The reason I’m posting here is because I’ve figured out a way to modify the behavior without having to change internals or the reliance on Root Part, but I was wondering if this would break anyone’s behavior, and if a different behavior is more desired?
My questions are:
If I modified the code so that changing Weld CFrame would move Part1
around Part0 (keeping Part0 static) would this break any of your
Would this be the preferable setting?
Do you expect Part0 to remain static, or do you expect modifying C0
to move Part0 and modifying C1 to move Part1?
Yes – Part1 moving around Part0 should be the behavior for all joints. This is what these properties are for and arbitrarily choosing a part to be Part0 other than the specified one is not so great design. Thank you for fixing this.
Part0 should always be static. Welds should not be two-way – that just over-complicates them. If I want PartA to be 1 stud up from PartB, I would set PartB as the Part0 and use the weld to move PartA, the Part1, up one stud – not set the one I want to move to be Part0, the root part.
Quick update: So it looks like there isn’t a good way to solve this without changing how ROBLOX generates internal tree structures. The way that I was going to try and sovle this would require a lot of hacking, and the proper fix would require a bit of a time investment. I think I’m going to back off on this until early next year where we will want to refactor the way that we generate our Tree structures to work correctly with joints, which will be the correct way to fix this problem.
So Echo, there is a reason this bug has been in ROBLOX for a looong time… Hang in there guys.

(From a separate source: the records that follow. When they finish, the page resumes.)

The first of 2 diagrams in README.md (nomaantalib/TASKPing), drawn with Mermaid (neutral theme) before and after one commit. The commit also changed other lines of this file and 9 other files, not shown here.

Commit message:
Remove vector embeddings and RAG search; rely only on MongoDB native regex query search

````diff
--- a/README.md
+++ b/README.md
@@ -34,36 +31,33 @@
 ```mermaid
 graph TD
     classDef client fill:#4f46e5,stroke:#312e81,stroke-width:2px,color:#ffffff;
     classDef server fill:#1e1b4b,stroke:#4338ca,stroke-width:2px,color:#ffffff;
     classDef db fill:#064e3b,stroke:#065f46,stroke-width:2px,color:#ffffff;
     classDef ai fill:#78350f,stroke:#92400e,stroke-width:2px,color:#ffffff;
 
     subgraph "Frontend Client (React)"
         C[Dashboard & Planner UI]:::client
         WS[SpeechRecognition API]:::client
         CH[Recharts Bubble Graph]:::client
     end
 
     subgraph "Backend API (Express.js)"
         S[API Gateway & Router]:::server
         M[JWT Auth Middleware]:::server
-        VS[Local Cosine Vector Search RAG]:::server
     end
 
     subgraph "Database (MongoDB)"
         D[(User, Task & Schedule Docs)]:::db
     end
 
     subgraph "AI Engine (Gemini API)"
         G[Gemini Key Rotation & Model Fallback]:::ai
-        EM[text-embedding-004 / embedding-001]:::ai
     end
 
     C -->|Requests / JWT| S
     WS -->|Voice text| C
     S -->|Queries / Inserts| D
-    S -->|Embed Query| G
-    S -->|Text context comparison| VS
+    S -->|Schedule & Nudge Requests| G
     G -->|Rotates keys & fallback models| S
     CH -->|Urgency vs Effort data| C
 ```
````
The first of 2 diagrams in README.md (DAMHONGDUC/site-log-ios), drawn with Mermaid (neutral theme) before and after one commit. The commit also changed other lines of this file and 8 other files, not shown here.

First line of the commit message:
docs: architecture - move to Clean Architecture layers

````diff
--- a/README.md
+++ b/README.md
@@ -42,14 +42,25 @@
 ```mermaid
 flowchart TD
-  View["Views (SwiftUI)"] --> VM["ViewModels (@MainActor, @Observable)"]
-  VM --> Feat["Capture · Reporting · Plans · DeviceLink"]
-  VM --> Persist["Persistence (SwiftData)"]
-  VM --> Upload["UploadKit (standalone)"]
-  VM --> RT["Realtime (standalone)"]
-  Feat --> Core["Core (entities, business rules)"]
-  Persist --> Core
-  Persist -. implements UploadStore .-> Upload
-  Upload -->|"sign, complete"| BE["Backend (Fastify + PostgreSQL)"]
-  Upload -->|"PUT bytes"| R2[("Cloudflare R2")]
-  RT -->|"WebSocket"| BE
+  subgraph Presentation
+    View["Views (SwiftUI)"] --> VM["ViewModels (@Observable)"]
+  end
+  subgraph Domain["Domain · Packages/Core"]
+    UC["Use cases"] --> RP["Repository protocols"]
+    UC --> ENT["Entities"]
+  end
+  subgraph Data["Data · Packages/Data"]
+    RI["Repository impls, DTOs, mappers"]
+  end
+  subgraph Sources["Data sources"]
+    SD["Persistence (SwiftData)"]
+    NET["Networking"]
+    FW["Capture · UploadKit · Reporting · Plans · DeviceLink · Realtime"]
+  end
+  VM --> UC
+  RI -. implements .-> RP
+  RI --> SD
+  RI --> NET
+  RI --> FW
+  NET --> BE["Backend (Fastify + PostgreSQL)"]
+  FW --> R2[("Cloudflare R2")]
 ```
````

Khanovich, would you be willing to explain how ROBLOX generates tree structures internally? I’m asking because right now I’m trying to determine if a deep weld structure is prohibitively more expensive than a shallow weld structure.
If a deep weld structure is relatively equal in cost, especially in terms of C0/C1 updating for animation purposes, then I’ll be able to allow players to build pivoting components in my game without significant performance costs.
Edit Another question is if it’s prohibitively expensive to update the C0/C1 coordinates frames, and what sort of restructuring goes on when I do that.
In general updating weld C0/C1 for animation purposes is an anti-pattern. Off the top of my head rendering engine will be forced to recompute a bunch of state - a LOT of state for complicated models - on any change like that because it assumes that welds represent rigid connections and optimizes based on that.
Good point. In that case this update should also affect Motor6Ds for use in animation. My problem with the current behavior is that you can’t easily animate a part that’s larger than the part it’s connected to, and making C1 always move would fix that.
Yeah, we discussed fixing this for motors with @Khanovich as well and it has the same issues where the motor update is tied to the tree structure, the difference being that rendering engine handles motors as animatable joints and welds as rigid joints.
Current thoughts are that hacking around the tree structure is dangerous and we should try to enforce the direction of joint edges while building the tree. To answer @Quenty’s question somewhat, imagine a graph where parts are vertices and joints (surface joints, manual welds, motors, etc.) are edges. We currently have an algorithm that finds the spanning tree of this graph ( https://en.wikipedia.org/wiki/Spanning_tree ) using some heuristics that in general make sure that the larger parts volume is, the closer it is to the root of the tree.
Once a tree has been established, we store transforms of all parts as a delta to the parent. Whenever you change a coordinate frame we have to update the subtree of that node, so the question of update efficiency wrt physics depends on the specific structure and specific node being updated.
Plus we have some gross hacks that maximize the probability of the humanoid root part becoming root.
To solve the problem discussed above you can imagine changing the algorithm to use P0-P1 as a directional edge and find a spanning tree of that DAG (and break cycles somehow if it’s not a DAG).